They say you can’t fight City Hall, but a band of St. Louis Park residents is waging a determined battle against a proposed development on Excelsior Boulevard that has the backing of city staffers.

Opponents say the Bridgewater, a six-story, 167-unit apartment complex planned for across the street from Trader Joe’s, would hopelessly snarl traffic at what’s already a congested intersection. About a dozen protesters demonstrated near the site this week, holding up signs bearing anti-development slogans.

Among them was Claudia Johnston-Madison, a member of the city’s Planning Commission, who lives nearby and voted against the project when it came before the commission in March.

“The project is wrong for this spot,” she said. “I’m a planning commissioner, but I also have an obligation to my neighborhood.”

Martin Madrid, another protester, said he was for development, “but give me a three-story building. Make it the appropriate size.

“They want to turn St. Louis Park into Minneapolis Jr. and turn Excelsior Boulevard into the Canyon of Heroes.”

City Council members aggressively questioned the developer at a recent council work session, casting doubt on whether the project will get the necessary votes to move forward.
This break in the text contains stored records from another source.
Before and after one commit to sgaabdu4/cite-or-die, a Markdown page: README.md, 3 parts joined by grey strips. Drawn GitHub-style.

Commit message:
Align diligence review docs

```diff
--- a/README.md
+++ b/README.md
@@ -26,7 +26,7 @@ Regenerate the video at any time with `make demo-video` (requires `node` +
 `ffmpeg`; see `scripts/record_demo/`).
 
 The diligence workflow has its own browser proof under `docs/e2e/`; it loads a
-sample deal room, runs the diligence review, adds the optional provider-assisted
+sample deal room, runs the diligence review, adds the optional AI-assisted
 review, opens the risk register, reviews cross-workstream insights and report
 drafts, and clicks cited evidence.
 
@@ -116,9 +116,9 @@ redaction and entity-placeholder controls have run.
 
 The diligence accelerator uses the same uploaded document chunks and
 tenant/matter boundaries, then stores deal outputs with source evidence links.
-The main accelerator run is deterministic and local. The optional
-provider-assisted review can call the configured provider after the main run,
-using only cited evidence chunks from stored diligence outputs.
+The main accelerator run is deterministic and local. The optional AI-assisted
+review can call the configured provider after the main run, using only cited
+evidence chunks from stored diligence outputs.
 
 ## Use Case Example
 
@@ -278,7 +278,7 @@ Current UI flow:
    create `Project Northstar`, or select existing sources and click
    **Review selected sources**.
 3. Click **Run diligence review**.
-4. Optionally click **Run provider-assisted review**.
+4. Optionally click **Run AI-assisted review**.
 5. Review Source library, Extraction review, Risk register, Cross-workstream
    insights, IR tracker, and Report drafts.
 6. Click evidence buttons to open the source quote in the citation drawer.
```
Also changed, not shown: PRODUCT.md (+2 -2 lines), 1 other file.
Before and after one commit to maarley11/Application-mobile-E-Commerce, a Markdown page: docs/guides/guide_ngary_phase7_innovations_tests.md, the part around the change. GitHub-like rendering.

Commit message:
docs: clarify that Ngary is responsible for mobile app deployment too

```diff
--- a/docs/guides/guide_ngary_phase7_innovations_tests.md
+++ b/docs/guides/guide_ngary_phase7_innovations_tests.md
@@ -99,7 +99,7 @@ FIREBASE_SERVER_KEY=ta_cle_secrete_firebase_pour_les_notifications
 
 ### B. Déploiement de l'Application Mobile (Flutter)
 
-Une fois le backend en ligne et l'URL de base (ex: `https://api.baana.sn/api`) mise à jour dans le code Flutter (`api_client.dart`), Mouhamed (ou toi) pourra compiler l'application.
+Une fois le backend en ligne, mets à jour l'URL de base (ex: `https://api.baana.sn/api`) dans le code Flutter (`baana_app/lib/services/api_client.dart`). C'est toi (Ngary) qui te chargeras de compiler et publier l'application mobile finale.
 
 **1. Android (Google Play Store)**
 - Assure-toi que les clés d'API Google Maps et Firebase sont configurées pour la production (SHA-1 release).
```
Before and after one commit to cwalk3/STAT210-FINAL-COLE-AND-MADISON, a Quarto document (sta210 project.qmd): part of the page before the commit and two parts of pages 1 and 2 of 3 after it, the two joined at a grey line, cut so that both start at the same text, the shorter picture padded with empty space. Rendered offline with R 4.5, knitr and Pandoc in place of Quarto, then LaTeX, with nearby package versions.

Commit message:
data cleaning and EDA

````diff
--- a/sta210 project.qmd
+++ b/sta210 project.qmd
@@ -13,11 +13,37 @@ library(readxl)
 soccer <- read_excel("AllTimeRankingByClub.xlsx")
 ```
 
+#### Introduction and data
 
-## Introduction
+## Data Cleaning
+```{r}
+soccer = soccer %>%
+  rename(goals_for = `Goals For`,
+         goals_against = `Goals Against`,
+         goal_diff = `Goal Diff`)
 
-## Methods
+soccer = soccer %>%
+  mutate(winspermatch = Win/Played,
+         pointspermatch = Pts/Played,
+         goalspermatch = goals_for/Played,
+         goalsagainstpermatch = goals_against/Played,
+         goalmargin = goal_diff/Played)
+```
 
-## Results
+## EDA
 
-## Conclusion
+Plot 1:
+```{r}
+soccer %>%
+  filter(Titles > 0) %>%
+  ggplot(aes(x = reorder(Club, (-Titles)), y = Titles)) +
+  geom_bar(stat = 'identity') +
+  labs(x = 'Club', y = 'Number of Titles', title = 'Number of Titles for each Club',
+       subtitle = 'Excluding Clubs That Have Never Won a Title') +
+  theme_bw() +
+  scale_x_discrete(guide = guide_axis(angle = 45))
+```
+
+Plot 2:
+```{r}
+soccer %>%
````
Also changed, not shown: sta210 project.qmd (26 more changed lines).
As a planned unit development, the Bridgewater needs a two-thirds vote to pass, meaning that five of the seven council members must approve it.

Ron Mehl, a senior planner for the project’s developer, Plymouth-based Dominium, said the company is working hard to address the concerns of residents and council members.

“We’ve met with staff. We’re doing things to address the neighborhood concerns,” Mehl said. “We’d like to have another work session [with the council] to show we’re listening to the concerns.”

Mehl said he believes the traffic issues can be addressed by redesigning entrances at the complex. He also noted that the Bridgewater will be an important contributor to affordable housing in the city. Thirty-five apartments, more than 20 percent of the total, will be affordable to families making just over half the area’s median income.

“We’re committed to seeing this through,” Mehl said. “We’re going to keep plugging away and make the changes we can.”

City officials are waiting for Dominium to make “refinements” before taking further action, said Kevin Locke, the city’s community development director. Locke said that with the right modifications, traffic in the Bridgewater area should move better than it does today, even with additional traffic generated by the development.